Despite this, chemokines may still have a role in suppressing HIV, as high levels of beta-chemokines have been associated with delayed HIV disease progression.11

Chemokine activity declines during the course of HIV infection. The only test of an artificial chemokine as a therapy so far failed to demonstrate antiviral efficacy. Researchers are now looking at whether they need to give higher doses or to administer chemokines in a different way.

Chemokine receptor genes may also affect the response to antiretroviral treatment, as people with the genotype CCR5+/+, CCR2+/+, and CCR5-59029 A/A were found in one study to be 2.5 times less likely to sustain undetectable viral load with triple therapy.12


  1. Hess C et al. HIV-1 specific CD8+ T-cells with an effector phenotype and control of viral replication. Lancet 363: 863-866, 2004
  2. van Baarle et al. Failing immune control as a result of impaired CD8+ T-cell maturation: CD27 might provide a clue. Trends Immunol 23 (12): 586-591, 2002
  3. Migueles SA et al. HIV-specific CD8+ T cell proliferation is coupled to perforin expression and is maintained in nonprogressors. Nat Immunol 3: 1061-1068, 2002
  4. Steeck H et al. Antigen load and viral sequence diversification determine the functional profile of HIV-1–specific CD8+ T-cells. PLoS Medicine 5 (5), e100 doi/10.1371/journal.pmed.0050100, 2008
  5. Boaz M et al. Presence of HIV-1 gag-specific IFN-gamma+ IL-2+ and CD28+ IL-2+ CD4 T cell responses is associated with non-progression in HIV-1 infection. J Immunol 169: 6376-6385, 2002
  6. Hess C et al. HIV-1 specific CD8+ T-cells with an effector phenotype and control of viral replication. Lancet 362: 863-866, 2004
  7. Shepard BD Early changes in T-cell activation predict antiretroviral success in salvage therapy of HIV infection. J Acquir Immune Defic Syndr 48(2):149-155, 2008
  8. Benito JM et al. Differential upregulation of CD38 on different T-cell subsets may influence the ability to reconstitute CD4+ T cells under successful highly active antiretroviral therapy. J Acquir Immune Defic Syndr 38:373-381, 2005
  9. Beron O et al. CD38 expression on CD8+ T cells in human immunodeficiency virus 1-positive adults treated with HAART. Acta Virol 47:121-124, 2003
  10. Giorgi JV et al. Shorter survival in advanced HIV type 1 infection is more closely associated with T lymphocyte activation than with plasma virus burden or virus chemokine coreceptor usage. J Infect Dis 179: 859-870, 1999
  11. Garzino-Demo A et al. Spontaneous and antigen-induced production of HIV-inhibitory beta-chemokines are associated with AIDS-free status. Proc Natl Acad Sci U S A 96: 11986-11991, 1999
  12. O'Brien TR et al. Effect of chemokine receptor gene polymorphisms on the response to potent antiretroviral therapy. AIDS 14: 821-826, 2000
Community Consensus Statement on Access to HIV Treatment and its Use for Prevention

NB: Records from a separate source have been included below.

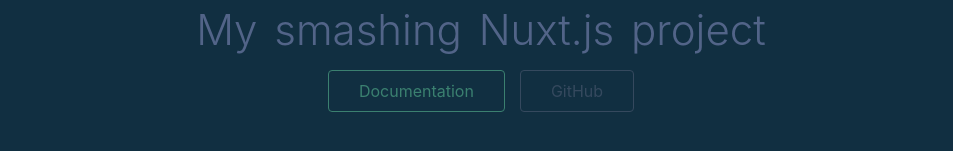
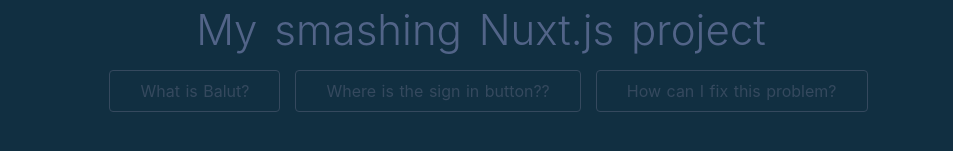
Before and after one commit to martinbalme/v-best-dad-jokes, a Nuxt app: page / in a window 1280 px wide. Shown: the part 439-590 px from the top of the page, without its empty margins (159-1112 px from the left). Built offline with nearby package versions, Linux system fonts and the light colour scheme.

Commit message:
Added vuex store and moved posts to module

```diff
--- a/pages/index.vue
+++ b/pages/index.vue
@@ -2,40 +2,33 @@
   <div class="container">
     <div>
       <logo />
-      <h1 class="title">
-        nuxt-fundamentals
-      </h1>
-      <h2 class="subtitle">
-        My smashing Nuxt.js project
-      </h2>
+      <h1 class="title">nuxt-fundamentals</h1>
+      <h2 class="subtitle">My smashing Nuxt.js project</h2>
       <div class="links">
-        <a
-          href="https://nuxtjs.org/"
-          target="_blank"
-          class="button--green"
-        >
-          Documentation
-        </a>
-        <a
-          href="https://github.com/nuxt/nuxt.js"
-          target="_blank"
+        <nuxt-link
+          :key="post.id"
+          v-for="post in posts"
+          :to="{name: 'posts-id', params: {id: post.id}}"
           class="button--grey"
-        >
-          GitHub
-        </a>
+        >{{post.title}}</nuxt-link>
       </div>
     </div>
   </div>
 </template>
 
 <script>
-import Logo from '~/components/Logo.vue'
+import Logo from "~/components/Logo.vue";
 
 export default {
   components: {
     Logo
+  },
+  computed: {
+    posts() {
+      return this.$store.state.posts.all;
+    }
   }
-}
+};
 </script>
 
 <style scoped>
@@ -46,8 +39,8 @@
   text-align: center;
 }
 .title {
-  font-family: 'Quicksand', 'Source Sans Pro', -apple-system, BlinkMacSystemFont,
-  'Segoe UI', Roboto, 'Helvetica Neue', Arial, sans-serif;
+  font-family: "Quicksand", "Source Sans Pro", -apple-system, BlinkMacSystemFont,
+    "Segoe UI", Roboto, "Helvetica Neue", Arial, sans-serif;
   display: block;
   font-weight: 300;
   font-size: 100px;
--- a/pages/posts/_id.vue
+++ b/pages/posts/_id.vue
@@ -8,7 +8,7 @@
       <h3>
         <h3>Posts you might enjoy</h3>
         <ul>
-          <li v-bind:key="related.id" v-for="related in relatedPosts">
+          <li :key="related.id" v-for="related in relatedPosts">
             <nuxt-link :to="{name: 'posts-id', params: {id: related.id}}">{{related.title}}</nuxt-link>
           </li>
         </ul>
@@ -21,35 +21,15 @@
 export default {
   data() {
     return {
-      id: this.$route.params.id,
-      posts: [
-        {
-          id: "balut",
-          title: "What is Balut?",
-          content:
-            "If someone placed balut on your plate, you might think they were serving you a hardboiled egg. That is, until you cracked it open and a fully intact duck embryo spilled out. Balut, considered a delicacy in many Asian countries, is produced when fertilized duck eggs are placed in warm sunlight. After about eight days, the eggs are held up to the light and checked to ensure that the budding embryo is ready. Then, the eggs are cooked and served with a dash of salt and a few squirts of lemon juice."
-        },
-        {
-          id: "whereIsIt",
-          title: "Where is the sign in button??",
-          content:
-            "I've stalked the forum for a while, reading everything closely, but today I decided that it was time to register as a user. So I did, this morning! But now, when I came back to the forum, I cannot seem to find the damn sign in button? WHERE IS IT???!??"
-        },
-        {
-          id: "how",
-          title: "How can I fix this problem?",
-          content:
-            "Please help me. I dont know what is the best way to fix my problem. I cant reproduce and I cant tell more info. Can someone help me asap??? I am in a hurry!!!"
-        }
-      ]
+      id: this.$route.params.id
     };
   },
   computed: {
     post() {
-      return this.posts.find(post => post.id === this.id);
+      return this.$store.state.posts.all.find(post => post.id === this.id);
     },
     relatedPosts() {
-      return this.posts.filter(post => post.id !== this.id);
+      return this.$store.state.posts.all.filter(post => post.id !== this.id);
     }
   }
 };
--- /dev/null
+++ b/store/index.js
@@ -0,0 +1,2 @@
+export const state = () => ({});
+export const getters = {};
--- /dev/null
+++ b/store/posts.js
@@ -0,0 +1,22 @@
+export const state = () => ({
+  all: [
+    {
+      id: "balut",
+      title: "What is Balut?",
+      content:
+        "If someone placed balut on your plate, you might think they were serving you a hardboiled egg. That is, until you cracked it open and a fully intact duck embryo spilled out. Balut, considered a delicacy in many Asian countries, is produced when fertilized duck eggs are placed in warm sunlight. After about eight days, the eggs are held up to the light and checked to ensure that the budding embryo is ready. Then, the eggs are cooked and served with a dash of salt and a few squirts of lemon juice."
+    },
+    {
+      id: "whereIsIt",
+      title: "Where is the sign in button??",
+      content:
+        "I've stalked the forum for a while, reading everything closely, but today I decided that it was time to register as a user. So I did, this morning! But now, when I came back to the forum, I cannot seem to find the damn sign in button? WHERE IS IT???!??"
+    },
+    {
+      id: "how",
+      title: "How can I fix this problem?",
+      content:
+        "Please help me. I dont know what is the best way to fix my problem. I cant reproduce and I cant tell more info. Can someone help me asap??? I am in a hurry!!!"
+    }
+  ]
+});
```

Together, we can make it happen

We can end HIV soon if people have equal access to HIV drugs as treatment and as PrEP, and have free choice over whether to take them.

Launched today, the Community Consensus Statement is a basic set of principles aimed at making sure that happens.

The Community Consensus Statement is a joint initiative of AVAC, EATG, MSMGF, GNP+, HIV i-Base, the International HIV/AIDS Alliance, ITPC and NAM/aidsmap

This content was checked for accuracy at the time it was written. It may have been superseded by more recent developments. NAM recommends checking whether this is the most current information when making decisions that may affect your health.

NAM’s information is intended to support, rather than replace, consultation with a healthcare professional. Talk to your doctor or another member of your healthcare team for advice tailored to your situation.